* **WHAT TO PRODUCE**
Retrieve all lines below that have the string "range".

##### GIVEN DATA

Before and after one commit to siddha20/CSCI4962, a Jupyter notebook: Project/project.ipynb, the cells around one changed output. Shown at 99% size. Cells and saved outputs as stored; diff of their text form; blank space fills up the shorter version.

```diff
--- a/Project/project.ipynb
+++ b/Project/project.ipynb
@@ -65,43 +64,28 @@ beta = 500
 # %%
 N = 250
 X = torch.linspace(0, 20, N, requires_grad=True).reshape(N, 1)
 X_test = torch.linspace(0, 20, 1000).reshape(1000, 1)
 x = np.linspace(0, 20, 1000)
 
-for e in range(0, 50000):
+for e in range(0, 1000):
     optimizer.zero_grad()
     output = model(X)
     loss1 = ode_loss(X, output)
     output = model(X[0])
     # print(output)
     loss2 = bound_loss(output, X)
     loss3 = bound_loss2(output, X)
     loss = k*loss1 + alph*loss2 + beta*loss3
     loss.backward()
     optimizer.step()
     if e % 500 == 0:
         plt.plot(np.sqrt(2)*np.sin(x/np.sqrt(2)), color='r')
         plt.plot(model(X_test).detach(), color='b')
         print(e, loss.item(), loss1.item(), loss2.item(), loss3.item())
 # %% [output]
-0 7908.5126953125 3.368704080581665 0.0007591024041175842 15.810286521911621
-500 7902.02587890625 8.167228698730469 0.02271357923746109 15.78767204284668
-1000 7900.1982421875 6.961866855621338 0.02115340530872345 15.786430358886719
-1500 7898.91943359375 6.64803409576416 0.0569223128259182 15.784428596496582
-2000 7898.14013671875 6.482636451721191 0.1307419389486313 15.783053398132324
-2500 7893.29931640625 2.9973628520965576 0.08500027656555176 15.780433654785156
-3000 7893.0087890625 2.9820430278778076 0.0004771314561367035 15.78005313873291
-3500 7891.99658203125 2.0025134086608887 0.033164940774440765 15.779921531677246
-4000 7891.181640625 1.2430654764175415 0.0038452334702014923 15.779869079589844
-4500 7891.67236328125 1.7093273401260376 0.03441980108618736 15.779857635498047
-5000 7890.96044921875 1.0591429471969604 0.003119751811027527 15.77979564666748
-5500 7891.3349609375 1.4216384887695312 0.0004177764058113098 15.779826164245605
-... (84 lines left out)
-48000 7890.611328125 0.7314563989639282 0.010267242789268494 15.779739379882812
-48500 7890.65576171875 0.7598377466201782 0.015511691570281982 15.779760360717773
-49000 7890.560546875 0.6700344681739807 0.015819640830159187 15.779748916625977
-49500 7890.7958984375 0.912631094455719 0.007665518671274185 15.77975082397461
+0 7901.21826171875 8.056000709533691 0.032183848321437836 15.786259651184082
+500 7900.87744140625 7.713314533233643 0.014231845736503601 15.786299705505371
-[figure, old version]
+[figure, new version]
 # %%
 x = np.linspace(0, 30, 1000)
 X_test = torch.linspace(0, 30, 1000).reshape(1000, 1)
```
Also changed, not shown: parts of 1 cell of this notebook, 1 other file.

##########

* **ANSWER SECTION**
-for e in range(0, 50000):
+for e in range(0, 1000):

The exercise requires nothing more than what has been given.